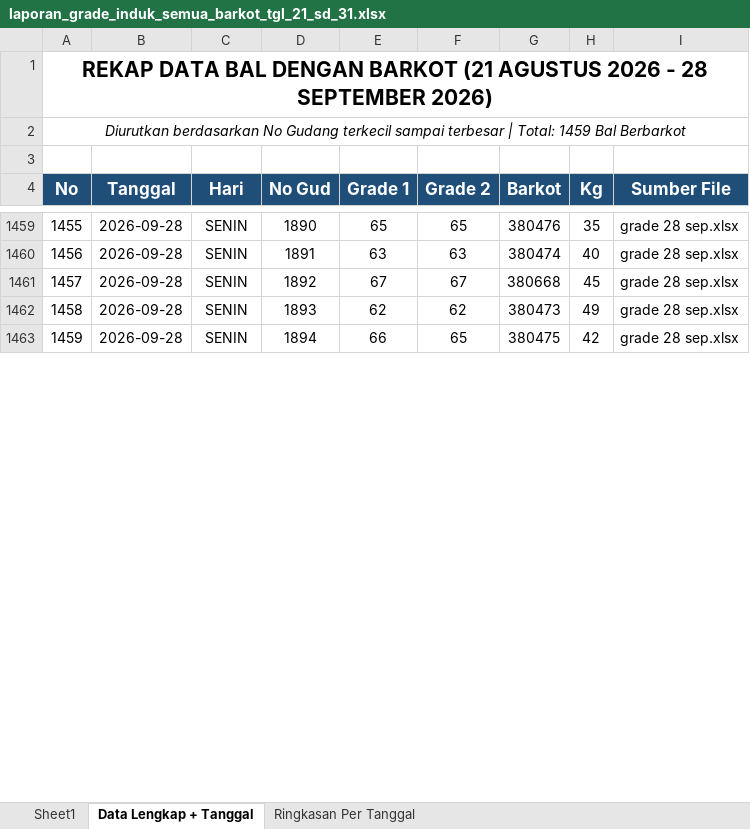
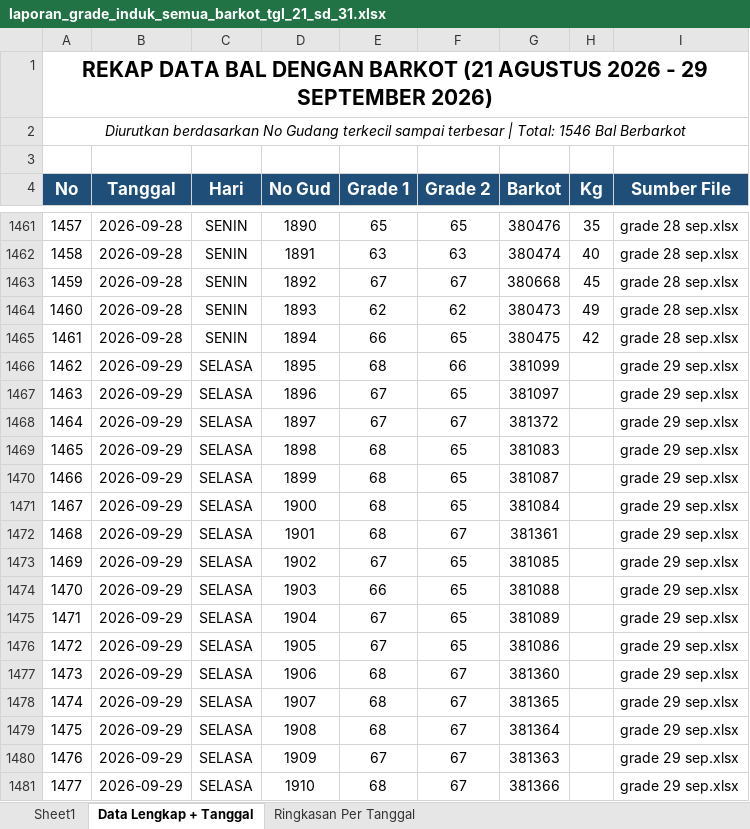
Before and after one commit to grndnstnmlk/cekbarkot, an Excel workbook: Laporan Grade Induk/laporan_grade_induk_semua_barkot_tgl_21_sd_31.xlsx, sheet Data Lengkap + Tanggal, drawn as a sheet; only a part is shown, gaps mark what is left out; values as stored, in another font and other column widths than the file's, no borders; the diff covers the shown part only; the diff names each change by its address in the sheet, - before the commit and + after, or states it on an @@ line.

Commit message:
feat: update data bal tembakau tanggal 29 September 2026 (87 bal, kg menyusul, No Gud 1844-1995), sync Supabase, update rekap excel, dan bump cache version v=7.4

```diff
--- a/Laporan Grade Induk/laporan_grade_induk_semua_barkot_tgl_21_sd_31.xlsx (sheet Data Lengkap + Tanggal)
+++ b/Laporan Grade Induk/laporan_grade_induk_semua_barkot_tgl_21_sd_31.xlsx (sheet Data Lengkap + Tanggal)
@@ column A (No) renumbered from row 1 down @@
+row 1466: 1462 | 2026-09-29 | SELASA | 1895 | 68 | 66 | 381099 |  | grade 29 sep.xlsx
+row 1467: 1463 | 2026-09-29 | SELASA | 1896 | 67 | 65 | 381097 |  | grade 29 sep.xlsx
+row 1468: 1464 | 2026-09-29 | SELASA | 1897 | 67 | 67 | 381372 |  | grade 29 sep.xlsx
+row 1469: 1465 | 2026-09-29 | SELASA | 1898 | 68 | 65 | 381083 |  | grade 29 sep.xlsx
+row 1470: 1466 | 2026-09-29 | SELASA | 1899 | 68 | 65 | 381087 |  | grade 29 sep.xlsx
+row 1471: 1467 | 2026-09-29 | SELASA | 1900 | 68 | 65 | 381084 |  | grade 29 sep.xlsx
+row 1472: 1468 | 2026-09-29 | SELASA | 1901 | 68 | 67 | 381361 |  | grade 29 sep.xlsx
+row 1473: 1469 | 2026-09-29 | SELASA | 1902 | 67 | 65 | 381085 |  | grade 29 sep.xlsx
+row 1474: 1470 | 2026-09-29 | SELASA | 1903 | 66 | 65 | 381088 |  | grade 29 sep.xlsx
+row 1475: 1471 | 2026-09-29 | SELASA | 1904 | 67 | 65 | 381089 |  | grade 29 sep.xlsx
+row 1476: 1472 | 2026-09-29 | SELASA | 1905 | 67 | 65 | 381086 |  | grade 29 sep.xlsx
+row 1477: 1473 | 2026-09-29 | SELASA | 1906 | 68 | 67 | 381360 |  | grade 29 sep.xlsx
+row 1478: 1474 | 2026-09-29 | SELASA | 1907 | 68 | 67 | 381365 |  | grade 29 sep.xlsx
+row 1479: 1475 | 2026-09-29 | SELASA | 1908 | 68 | 67 | 381364 |  | grade 29 sep.xlsx
+row 1480: 1476 | 2026-09-29 | SELASA | 1909 | 67 | 67 | 381363 |  | grade 29 sep.xlsx
+row 1481: 1477 | 2026-09-29 | SELASA | 1910 | 68 | 67 | 381366 |  | grade 29 sep.xlsx
```
Also changed, not shown: 71 added rows and 1 edited cell elsewhere in this sheet, sheet Sheet1, sheet Ringkasan Per Tanggal, Laporan Grade Induk/buku_grade_induk_rekap_barkot_tgl_21_sd_31.xlsx, buku_grade_induk_rekap_barkot_tgl_21_sd_31.xlsx, 8 other files.
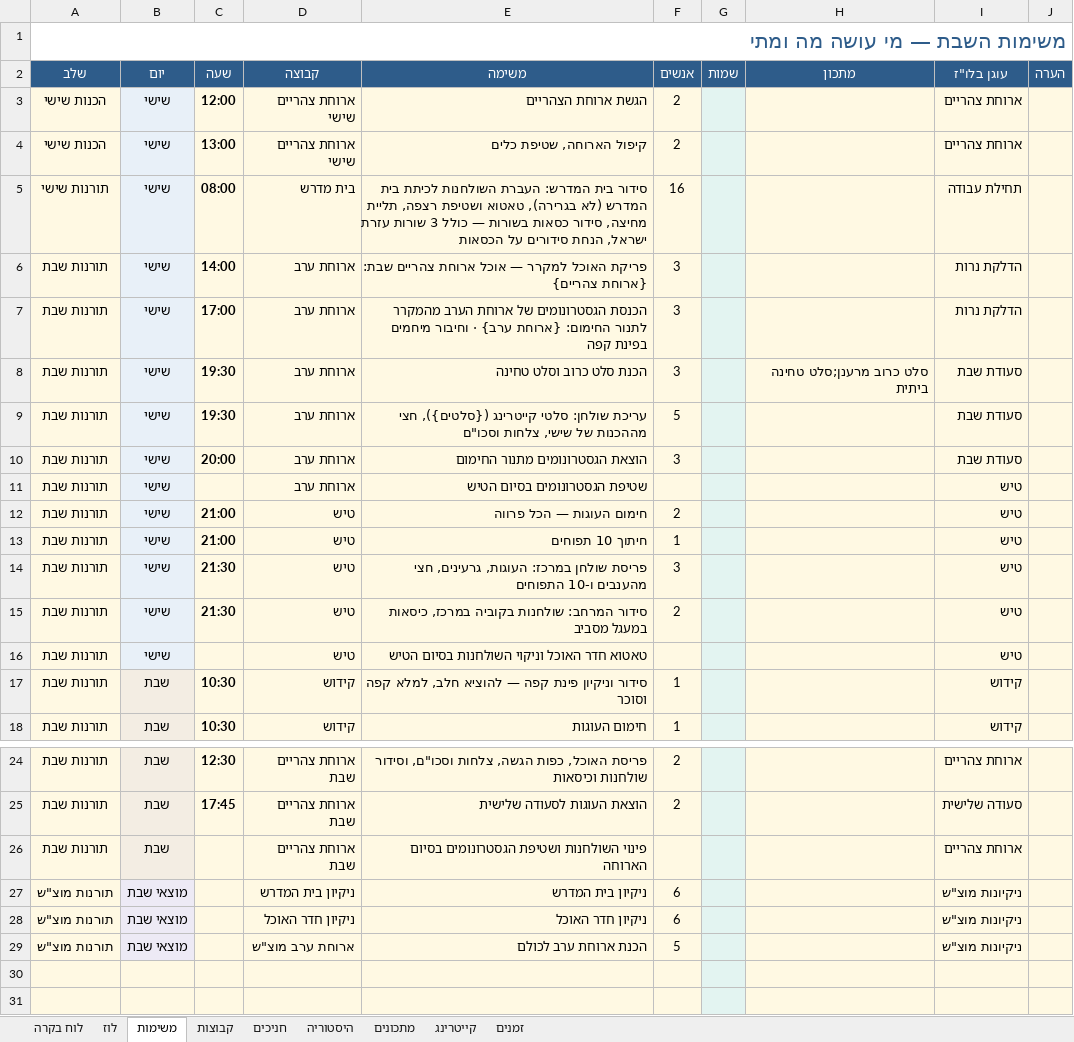
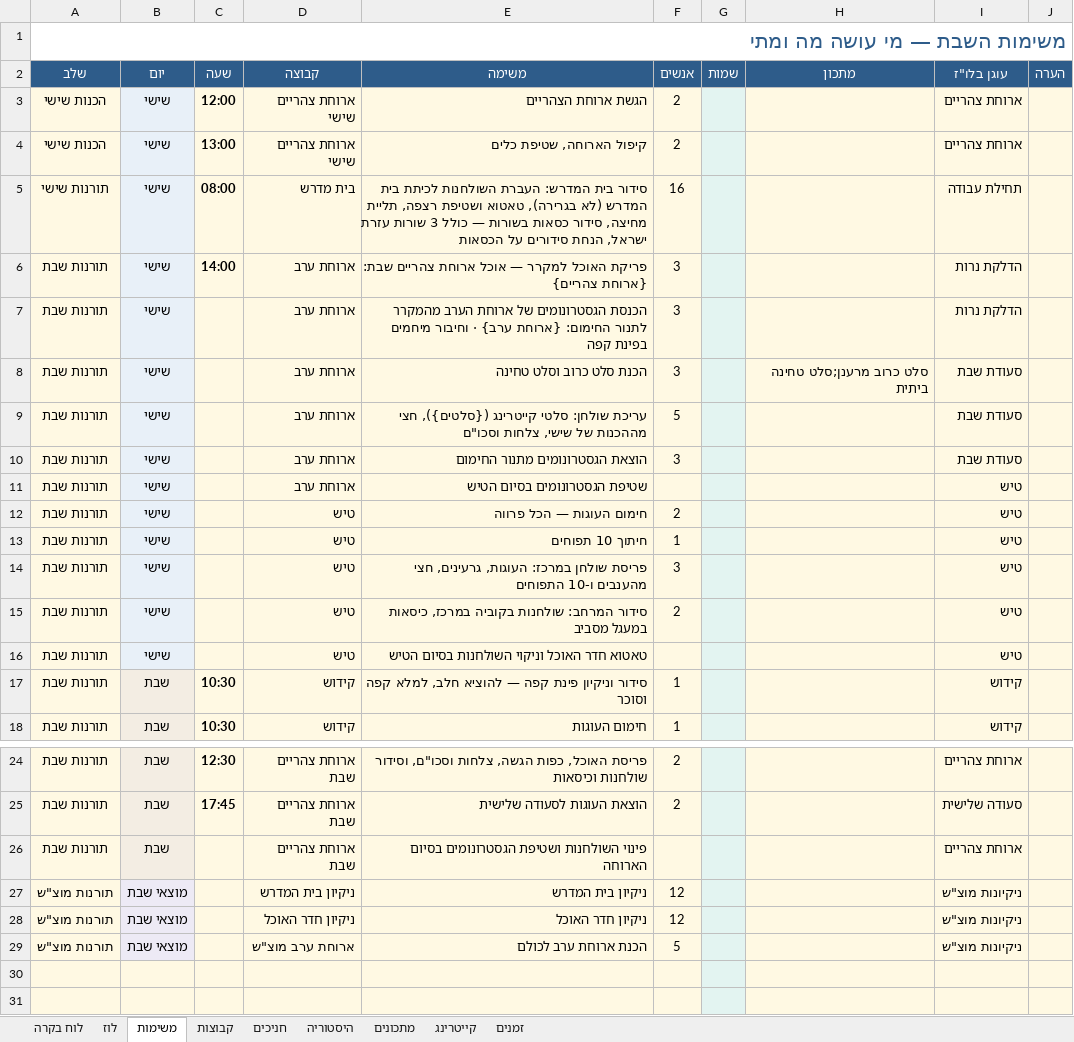
Before and after one commit to urishav464/Ein-Prat-work, an Excel workbook: shabbat-planner.xlsx, sheet משימות, drawn as a sheet; only a part is shown, gaps mark what is left out; values as stored, in another font and other column widths than the file's, no borders; the diff names each change by its address in the sheet, - before the commit and + after, or states it on an @@ line.

```diff
--- a/shabbat-planner.xlsx (sheet משימות)
+++ b/shabbat-planner.xlsx (sheet משימות)
-C7 (שעה): 17:00
+C7 (שעה): (empty)
-C8:C9 (שעה): 19:30
+C8:C9 (שעה): (empty)
-C10 (שעה): 20:00
+C10 (שעה): (empty)
-C12:C13 (שעה): 21:00
+C12:C13 (שעה): (empty)
-C14:C15 (שעה): 21:30
+C14:C15 (שעה): (empty)
-F27:F28 (אנשים): 6
+F27:F28 (אנשים): 12
```
Also changed, not shown: sheet קבוצות, sheet לוז, 11 other files.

Task item:
If the listing above includes images, copy every line of it exactly except those images.

Response to the exercise:
Before and after one commit to grndnstnmlk/cekbarkot, an Excel workbook: Laporan Grade Induk/laporan_grade_induk_semua_barkot_tgl_21_sd_31.xlsx, sheet Data Lengkap + Tanggal, drawn as a sheet; only a part is shown, gaps mark what is left out; values as stored, in another font and other column widths than the file's, no borders; the diff covers the shown part only; the diff names each change by its address in the sheet, - before the commit and + after, or states it on an @@ line.

Commit message:
feat: update data bal tembakau tanggal 29 September 2026 (87 bal, kg menyusul, No Gud 1844-1995), sync Supabase, update rekap excel, dan bump cache version v=7.4

```diff
--- a/Laporan Grade Induk/laporan_grade_induk_semua_barkot_tgl_21_sd_31.xlsx (sheet Data Lengkap + Tanggal)
+++ b/Laporan Grade Induk/laporan_grade_induk_semua_barkot_tgl_21_sd_31.xlsx (sheet Data Lengkap + Tanggal)
@@ column A (No) renumbered from row 1 down @@
+row 1466: 1462 | 2026-09-29 | SELASA | 1895 | 68 | 66 | 381099 |  | grade 29 sep.xlsx
+row 1467: 1463 | 2026-09-29 | SELASA | 1896 | 67 | 65 | 381097 |  | grade 29 sep.xlsx
+row 1468: 1464 | 2026-09-29 | SELASA | 1897 | 67 | 67 | 381372 |  | grade 29 sep.xlsx
+row 1469: 1465 | 2026-09-29 | SELASA | 1898 | 68 | 65 | 381083 |  | grade 29 sep.xlsx
+row 1470: 1466 | 2026-09-29 | SELASA | 1899 | 68 | 65 | 381087 |  | grade 29 sep.xlsx
+row 1471: 1467 | 2026-09-29 | SELASA | 1900 | 68 | 65 | 381084 |  | grade 29 sep.xlsx
+row 1472: 1468 | 2026-09-29 | SELASA | 1901 | 68 | 67 | 381361 |  | grade 29 sep.xlsx
+row 1473: 1469 | 2026-09-29 | SELASA | 1902 | 67 | 65 | 381085 |  | grade 29 sep.xlsx
+row 1474: 1470 | 2026-09-29 | SELASA | 1903 | 66 | 65 | 381088 |  | grade 29 sep.xlsx
+row 1475: 1471 | 2026-09-29 | SELASA | 1904 | 67 | 65 | 381089 |  | grade 29 sep.xlsx
+row 1476: 1472 | 2026-09-29 | SELASA | 1905 | 67 | 65 | 381086 |  | grade 29 sep.xlsx
+row 1477: 1473 | 2026-09-29 | SELASA | 1906 | 68 | 67 | 381360 |  | grade 29 sep.xlsx
+row 1478: 1474 | 2026-09-29 | SELASA | 1907 | 68 | 67 | 381365 |  | grade 29 sep.xlsx
+row 1479: 1475 | 2026-09-29 | SELASA | 1908 | 68 | 67 | 381364 |  | grade 29 sep.xlsx
+row 1480: 1476 | 2026-09-29 | SELASA | 1909 | 67 | 67 | 381363 |  | grade 29 sep.xlsx
+row 1481: 1477 | 2026-09-29 | SELASA | 1910 | 68 | 67 | 381366 |  | grade 29 sep.xlsx
```
Also changed, not shown: 71 added rows and 1 edited cell elsewhere in this sheet, sheet Sheet1, sheet Ringkasan Per Tanggal, Laporan Grade Induk/buku_grade_induk_rekap_barkot_tgl_21_sd_31.xlsx, buku_grade_induk_rekap_barkot_tgl_21_sd_31.xlsx, 8 other files.
Before and after one commit to urishav464/Ein-Prat-work, an Excel workbook: shabbat-planner.xlsx, sheet משימות, drawn as a sheet; only a part is shown, gaps mark what is left out; values as stored, in another font and other column widths than the file's, no borders; the diff names each change by its address in the sheet, - before the commit and + after, or states it on an @@ line.

```diff
--- a/shabbat-planner.xlsx (sheet משימות)
+++ b/shabbat-planner.xlsx (sheet משימות)
-C7 (שעה): 17:00
+C7 (שעה): (empty)
-C8:C9 (שעה): 19:30
+C8:C9 (שעה): (empty)
-C10 (שעה): 20:00
+C10 (שעה): (empty)
-C12:C13 (שעה): 21:00
+C12:C13 (שעה): (empty)
-C14:C15 (שעה): 21:30
+C14:C15 (שעה): (empty)
-F27:F28 (אנשים): 6
+F27:F28 (אנשים): 12
```
Also changed, not shown: sheet קבוצות, sheet לוז, 11 other files.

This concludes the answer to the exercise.